Does the correct computation of NDVI index require absolute reflectance or total amount of Irradiance (for which the sun-shine sensor is used )?

The document from Pix4D Camera Requirements For Precision Agriculture mentions that Total Irradiance is important for absolute reflectance and not very important for NDVI calculation.

The question here is can we compare two NDVI indices computed after radiometric calibration without using the Irradiance information?. Does the above statement form Pix4D document essentially mean that Irradiance is not required for NDVI?



There are several ways to calculate the absolute reflectance. Each way has a certain type of correction applied to the images: In Pix4D desktop there are three types of corrections: 

  1. Camera only: you would need either a radiometric calibration target or the sunshine sensor (for both the albedo values should be known). 
  2. Camera and Sun Irradiance: you would need the sunshine sensor and the measure of Irradiance
  3. Camera, Sun Irradiance and Sun Angle: sunshine sensor with Irradiance and Sun Angle. 

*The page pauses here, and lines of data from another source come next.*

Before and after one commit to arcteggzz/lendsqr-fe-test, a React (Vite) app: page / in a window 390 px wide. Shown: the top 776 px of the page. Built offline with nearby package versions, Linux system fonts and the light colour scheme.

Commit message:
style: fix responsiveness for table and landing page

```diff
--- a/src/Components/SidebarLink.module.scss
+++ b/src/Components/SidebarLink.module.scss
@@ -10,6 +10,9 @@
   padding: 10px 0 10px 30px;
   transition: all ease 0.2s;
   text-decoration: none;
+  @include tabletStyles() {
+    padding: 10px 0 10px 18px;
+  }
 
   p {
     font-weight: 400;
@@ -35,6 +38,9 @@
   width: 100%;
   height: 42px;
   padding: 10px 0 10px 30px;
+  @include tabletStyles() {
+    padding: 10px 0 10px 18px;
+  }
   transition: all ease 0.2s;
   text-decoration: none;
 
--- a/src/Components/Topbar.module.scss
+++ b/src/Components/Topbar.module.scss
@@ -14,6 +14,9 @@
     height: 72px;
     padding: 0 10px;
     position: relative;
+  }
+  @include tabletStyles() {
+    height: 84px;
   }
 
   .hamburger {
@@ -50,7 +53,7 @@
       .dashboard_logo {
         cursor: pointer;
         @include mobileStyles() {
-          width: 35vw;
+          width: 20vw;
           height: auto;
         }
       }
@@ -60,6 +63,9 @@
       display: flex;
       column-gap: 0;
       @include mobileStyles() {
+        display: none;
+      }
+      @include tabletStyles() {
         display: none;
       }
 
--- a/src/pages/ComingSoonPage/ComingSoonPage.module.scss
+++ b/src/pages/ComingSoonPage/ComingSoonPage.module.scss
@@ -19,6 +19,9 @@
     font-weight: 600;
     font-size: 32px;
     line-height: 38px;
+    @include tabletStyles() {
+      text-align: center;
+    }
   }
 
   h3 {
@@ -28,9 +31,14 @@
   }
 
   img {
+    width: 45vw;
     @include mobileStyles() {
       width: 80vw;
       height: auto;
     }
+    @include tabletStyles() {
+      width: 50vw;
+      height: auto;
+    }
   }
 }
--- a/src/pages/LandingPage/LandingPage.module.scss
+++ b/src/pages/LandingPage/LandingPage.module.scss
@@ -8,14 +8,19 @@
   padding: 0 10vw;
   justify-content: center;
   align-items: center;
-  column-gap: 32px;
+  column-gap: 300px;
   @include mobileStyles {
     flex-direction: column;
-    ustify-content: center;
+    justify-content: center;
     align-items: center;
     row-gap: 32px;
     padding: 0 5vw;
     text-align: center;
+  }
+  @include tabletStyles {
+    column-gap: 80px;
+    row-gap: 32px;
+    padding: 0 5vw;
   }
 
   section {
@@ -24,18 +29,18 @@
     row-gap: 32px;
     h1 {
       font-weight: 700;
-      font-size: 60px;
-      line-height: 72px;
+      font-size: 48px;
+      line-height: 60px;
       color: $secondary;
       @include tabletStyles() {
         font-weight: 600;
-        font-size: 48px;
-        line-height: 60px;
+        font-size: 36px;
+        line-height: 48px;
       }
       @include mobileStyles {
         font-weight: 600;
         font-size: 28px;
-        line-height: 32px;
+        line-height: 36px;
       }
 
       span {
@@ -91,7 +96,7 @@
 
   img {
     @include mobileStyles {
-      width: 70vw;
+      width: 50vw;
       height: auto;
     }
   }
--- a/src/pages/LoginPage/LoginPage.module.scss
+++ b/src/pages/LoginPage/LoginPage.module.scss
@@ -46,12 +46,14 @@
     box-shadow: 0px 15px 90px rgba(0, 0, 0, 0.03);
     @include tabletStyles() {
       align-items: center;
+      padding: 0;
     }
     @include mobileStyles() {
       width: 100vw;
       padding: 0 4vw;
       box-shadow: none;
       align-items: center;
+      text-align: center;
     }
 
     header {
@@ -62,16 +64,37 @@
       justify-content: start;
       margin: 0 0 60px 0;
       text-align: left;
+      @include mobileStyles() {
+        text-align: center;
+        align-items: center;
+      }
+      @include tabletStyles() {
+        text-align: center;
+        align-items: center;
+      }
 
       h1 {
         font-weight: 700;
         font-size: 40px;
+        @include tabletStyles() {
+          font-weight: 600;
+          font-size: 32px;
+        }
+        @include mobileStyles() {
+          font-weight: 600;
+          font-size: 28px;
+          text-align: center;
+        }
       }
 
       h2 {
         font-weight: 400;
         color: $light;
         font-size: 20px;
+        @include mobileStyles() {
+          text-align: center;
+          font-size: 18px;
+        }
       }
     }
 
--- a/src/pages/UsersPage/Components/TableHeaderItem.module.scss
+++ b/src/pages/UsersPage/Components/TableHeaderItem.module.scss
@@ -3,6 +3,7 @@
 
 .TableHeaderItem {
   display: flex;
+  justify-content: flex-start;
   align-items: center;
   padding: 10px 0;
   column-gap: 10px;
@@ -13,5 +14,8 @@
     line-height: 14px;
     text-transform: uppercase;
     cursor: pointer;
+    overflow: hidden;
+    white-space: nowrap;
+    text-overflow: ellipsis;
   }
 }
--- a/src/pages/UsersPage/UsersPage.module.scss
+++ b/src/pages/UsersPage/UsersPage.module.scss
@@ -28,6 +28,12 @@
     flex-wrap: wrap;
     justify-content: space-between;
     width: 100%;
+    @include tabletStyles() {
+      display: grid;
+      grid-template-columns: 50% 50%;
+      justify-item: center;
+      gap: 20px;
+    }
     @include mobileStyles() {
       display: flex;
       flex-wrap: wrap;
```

Hence, the irradiance is not necessary to compute NDVI maps with absolute reflectance, but it can give additional accuracy. 



Why would we need sunshine sensor for Camera Only  calibration? I thought we only require it when we want to add the effect of sun irradiance. 

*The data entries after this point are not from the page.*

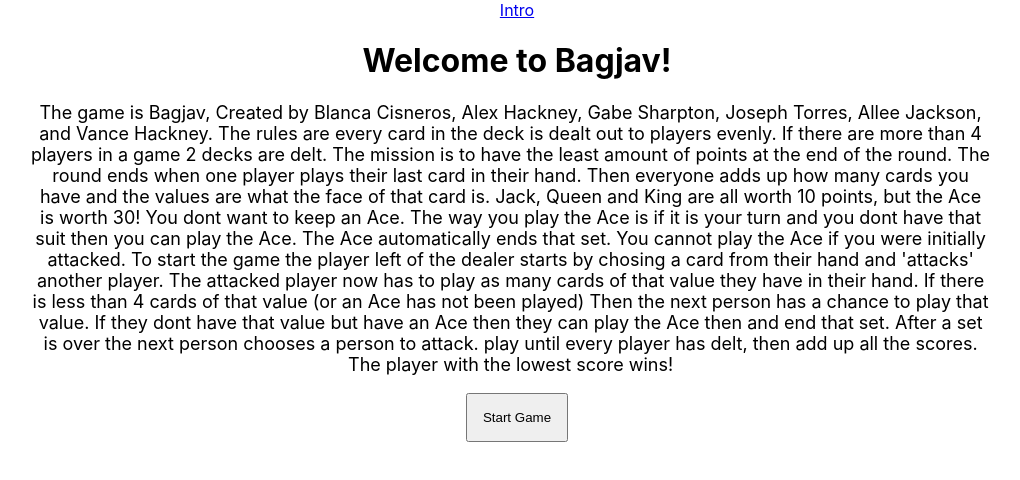
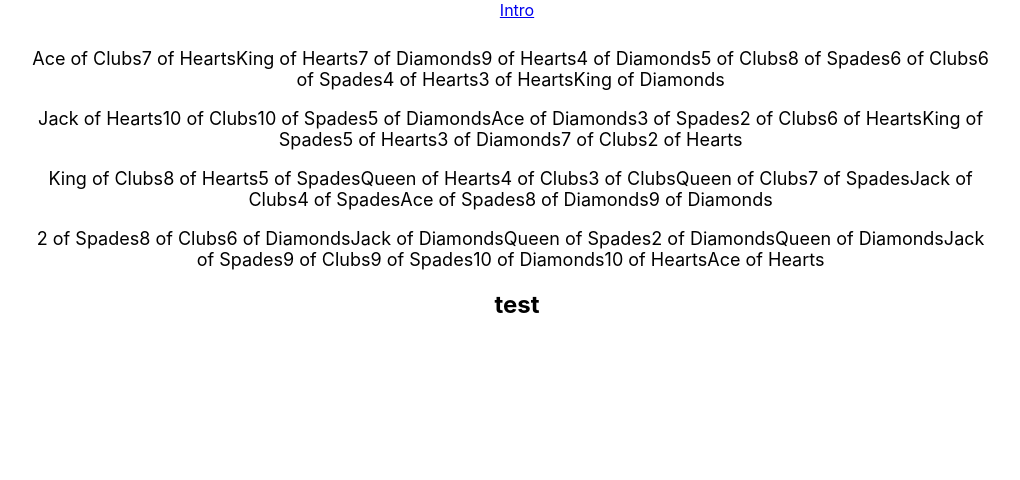
Before and after one commit to gabesharpton/Bagjav, a React (Create React App) app in the folder bagjav/: page / in a window 1280 px wide. Shown: the top 480 px of the page, without its empty margins (123-1143 px from the left). Built offline with nearby package versions, Linux system fonts and the light colour scheme.

Commit message:
able to deal cards

```diff
--- a/bagjav/src/App.js
+++ b/bagjav/src/App.js
@@ -18,7 +18,8 @@ class App extends Component {
         <Link to="">Intro</Link>
       </nav>
       <Route path="" render={Intro}/>
-
+     {/* <Route path='' render={Cards}/> */}
+     <Cards/>
 
     </div>
   );
--- a/bagjav/src/Card.js
+++ b/bagjav/src/Card.js
@@ -1,15 +1,19 @@
+import React, {Component} from 'react';
+import './card.css'
 
-export default class Cards {
-    constructor(){
-        this.deck = [];
+export default class Cards extends Component{
+    constructor(props){
+        super(props);
+        this.state = {
+            deck: [],
+            player1: [],
+                player2: [],
+                player3: [],
+                player4: []
+
+        }
         this.makeCards();
         this.shuffle();
-        this.player = {
-            player1: [],
-            player2: [],
-            player3: [],
-            player4: []
-        }
         this.deal();
     }
     makeCards(){
@@ -20,14 +24,14 @@ export default class Cards {
 
         for (let suit in suits){
             for (let value in values) {
-                this.deck.push(`${values[value]} of ${suits[suit]}`);
+                this.state.deck.push(`${values[value]} of ${suits[suit]}`);
             }
         }
         return this.deck
     }
 
         shuffle() {
-            const {deck} = this;
+            const {deck} = this.state;
             let j = deck.length, i;
 
 
@@ -39,15 +43,31 @@ export default class Cards {
             return this;
         }
         deal(){
-            // for(let players in this.player){
-                for(let c = 0; c <= 13; c++){
-                    this.deck.shift(this.player.player1)
-                    // this.player.push(this.player.player1)
-                }
-            return ;
+
+            this.setState(this.state.player1 = this.state.deck.splice(0, 13))
+            this.setState(this.state.player2 = this.state.deck.splice(0, 13))
+            this.setState(this.state.player3 = this.state.deck.splice(0, 13))
+            this.setState(this.state.player4 = this.state.deck.splice(0, 13))
+
+
+            // this.state.deck.fill(this.state.player1)
+
+                // while((i = deck.shift() !== undefined){
+
+                // })
+
+            // let {deck} = this.state
+            // for( let i = 0; i <= 13; i++){
+            //     if(deck[i] !== 0){
+            //         let card = deck[i]
+            //         console.log(card)
+            //          deck.pop()}
+                //  this.state.deck.pop(this.state.player2)
+                return this.state;
+
         }
 
-    // }
+
 
 
     // function deals(){
@@ -79,4 +99,15 @@ export default class Cards {
 
         // console.log(deck1)
         // deals()
-}
+
+        render(){
+            return(
+                <div><p>{this.state.deck} </p>
+                <p>{this.state.player1}</p>
+                <p>{this.state.player2}</p>
+                <p>{this.state.player3}</p>
+                <p>{this.state.player4}</p>
+                <h2>test</h2></div>
+            )
+        }
+    }
--- a/bagjav/src/Intro.css
+++ b/bagjav/src/Intro.css
@@ -3,6 +3,8 @@ p{
     justify-content: center;
     margin-left: 12%;
     font-size: 18px;
+    display: relative;
+    top: 100px;
 }
 button {
     padding: 15px;
--- a/bagjav/src/Intro.js
+++ b/bagjav/src/Intro.js
@@ -5,10 +5,10 @@ import './Intro.css'
 export default function Intro() {
   return (
     <div className="Intro">
-     <h1> Welcome to Bagjav!</h1>
-     <p>The game is Bagjav, Created by Blanca Cisneros, Alex Hackney, Gabe Sharpton, Joseph Torres, Allee Jackson, and Vance Hackney. The rules are every card in the deck is dealt out to players evenly. If there are more than 4 players in a game 2 decks are delt. The mission is to have the least amount of points at the end of the round. The round ends when one player plays their last card in their hand. Then everyone adds up how many cards you have and the values are what the face of that card is. Jack, Queen and King are all worth 10 points, but the Ace is worth 30! You dont want to keep an Ace. The way you play the Ace is if it is your turn and you dont have that suit then you can play the Ace. The Ace automatically ends that set. You cannot play the Ace if you were initially attacked. To start the game the player left of the dealer starts by chosing a card from their hand and 'attacks' another player. The attacked player now has to play as many cards of that value they have in their hand. If there is less than 4 cards of that value (or an Ace has not been played) Then the next person has a chance to play that value. If they dont have that value but have an Ace then they can play the Ace then and end that set. After a set is over the next person chooses a person to attack. play until every player has delt, then add up all the scores. The player with the lowest score wins!</p>
+     {/* <h1> Welcome to Bagjav!</h1> */}
+     {/* <p>The game is Bagjav, Created by Blanca Cisneros, Alex Hackney, Gabe Sharpton, Joseph Torres, Allee Jackson, and Vance Hackney. The rules are every card in the deck is dealt out to players evenly. If there are more than 4 players in a game 2 decks are delt. The mission is to have the least amount of points at the end of the round. The round ends when one player plays their last card in their hand. Then everyone adds up how many cards you have and the values are what the face of that card is. Jack, Queen and King are all worth 10 points, but the Ace is worth 30! You dont want to keep an Ace. The way you play the Ace is if it is your turn and you dont have that suit then you can play the Ace. The Ace automatically ends that set. You cannot play the Ace if you were initially attacked. To start the game the player left of the dealer starts by chosing a card from their hand and 'attacks' another player. The attacked player now has to play as many cards of that value they have in their hand. If there is less than 4 cards of that value (or an Ace has not been played) Then the next person has a chance to play that value. If they dont have that value but have an Ace then they can play the Ace then and end that set. After a set is over the next person chooses a person to attack. play until every player has delt, then add up all the scores. The player with the lowest score wins!</p> */}
 
-<button >Start Game</button>
+{/* <button >Start Game</button> */}
     </div>
   );
 }
--- /dev/null
+++ b/bagjav/src/card.css
@@ -0,0 +1,3 @@
+div{
+    height: 10px;
+}
```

@Muzq: You are right, the sunshine sensor is not needed for Camera Only , this was a mistake from our side when posting.  

We would like to add some more information on NDVI maps: 
If an NDVI map is created for a one time analysis of a field. The reflectance maps can be on a relative scale to create an NDVI map, due to the division in the Index (NIR-RED)/(NIR+RED), i.e. no need to have absolute reflectance in that case.

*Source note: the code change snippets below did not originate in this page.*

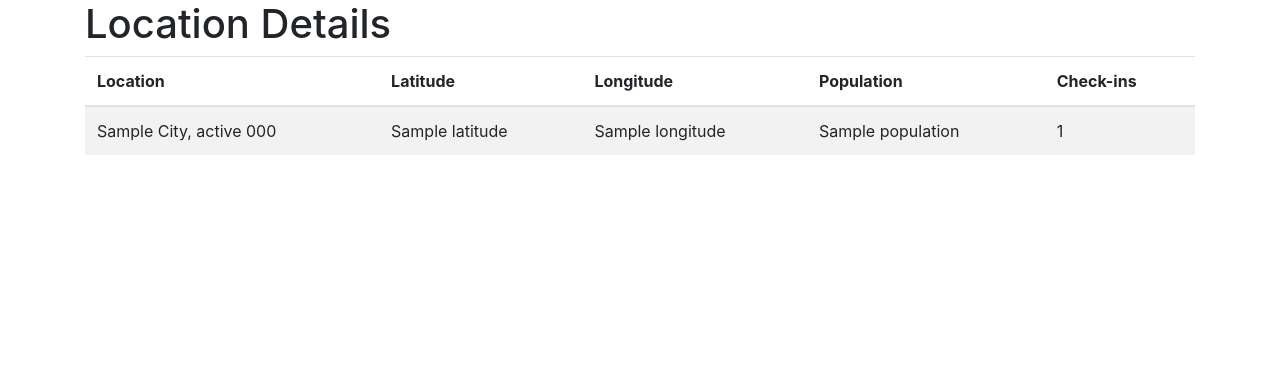
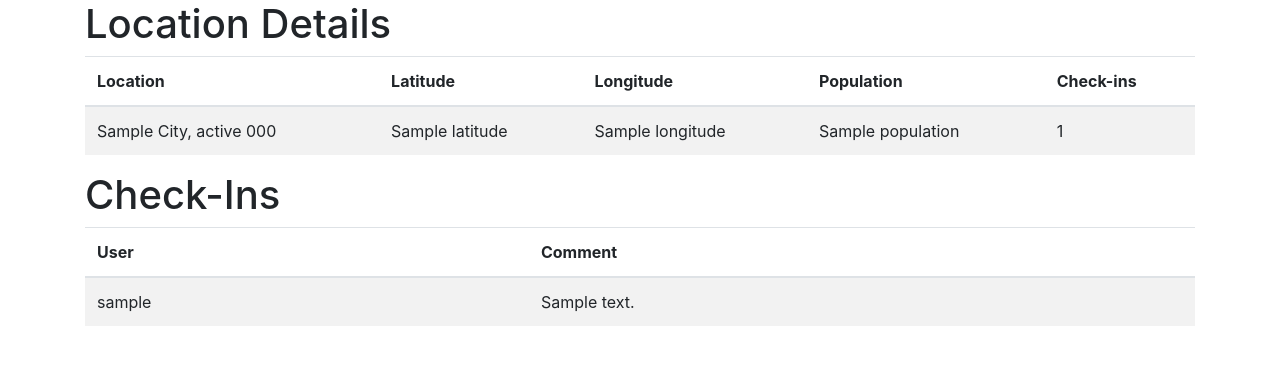
Before and after one commit to scottsalvaggio/project1, a Flask app: template templates/location.html in a window 1280 px wide. Shown: the top 365 px of the page. Run offline with Flask 2, Linux system fonts and the light colour scheme; the template is opened without the code that fills it: most values are stand-ins (such as "Sample title", 1, 10 or a date in 2020); some libraries are stand-ins or nearby versions.

Commit message:
Added check-ins table to location.html

```diff
--- a/templates/location.html
+++ b/templates/location.html
@@ -26,4 +26,23 @@
         </tbody>
     </table>
 
+    {% if check_ins %}
+    <h1>Check-Ins</h1>
+
+    <table class="table table-striped">
+        <thead>
+            <th scope="col">User</th>
+            <th scope="col">Comment</th>
+        </thead>
+        <tbody>
+            {% for check_in in check_ins %}
+            <tr>
+                <td>{{ check_in.username }}</td>
+                <td>{{ check_in.comment }}</td>
+            </tr>
+            {% endfor %}
+        </tbody>
+    </table>
+    {% endif %}
+
 {% endblock %}
```
Also changed, not shown: 2 other files.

However, to compare several NDVI maps of the same area, there is the need for either a radiometric calibration target or a sunshine sensor that measures Irradiance values. The need comes from the fact that the Irradiance profile can change for each band depending on the day, this can be captured by the radiometric calibration target or the sunshine sensor. 

We recommend to use a radiometric calibration target for all projects. This enables you to compare several NDVI maps from the same camera, and compare NDVI maps taken with different cameras as well, because the radiometric calibration target allows one to obtain absolute reflectance values.


How would the absolute reflectance values change if a reflectance panel image from a different day was used instead of the option of no calibration at all?

Hey Richard,

It is not ideal to use a reflectance panel image from a different day however if the weather conditions were similar, it may still work. 

@Richard, Selim

The calibration target has to be from the same day of the flight, moreover before or after the flight otherwise the results are biased. Please note that in the target are stored the date of the flight and the hour which we do use for the sun angle corrections based on the sun position on that specific day at that particular hour.



For example, say my agricultural field has multiple flights to complete (area >10 ha). For each flight, I will take capture an image of the reflectance panel before the UAV starts its mission. What is the best option for choosing which panel images for calibration if my field takes 3 flights to complete?

Hi Richard,

Depending on the weather conditions, If the flights are taken at a considerable amount of time apart then, to ensure the best quality of the results I would recommend processing them individually each with each own target.

Otherwise, if the flight condition did not change from one flight to the other (sky coverage, illumination, near sunset time…) then you could use on a representative flight for all of them.

However processing them individually would lower the amount of time for processing as well as data manipulation.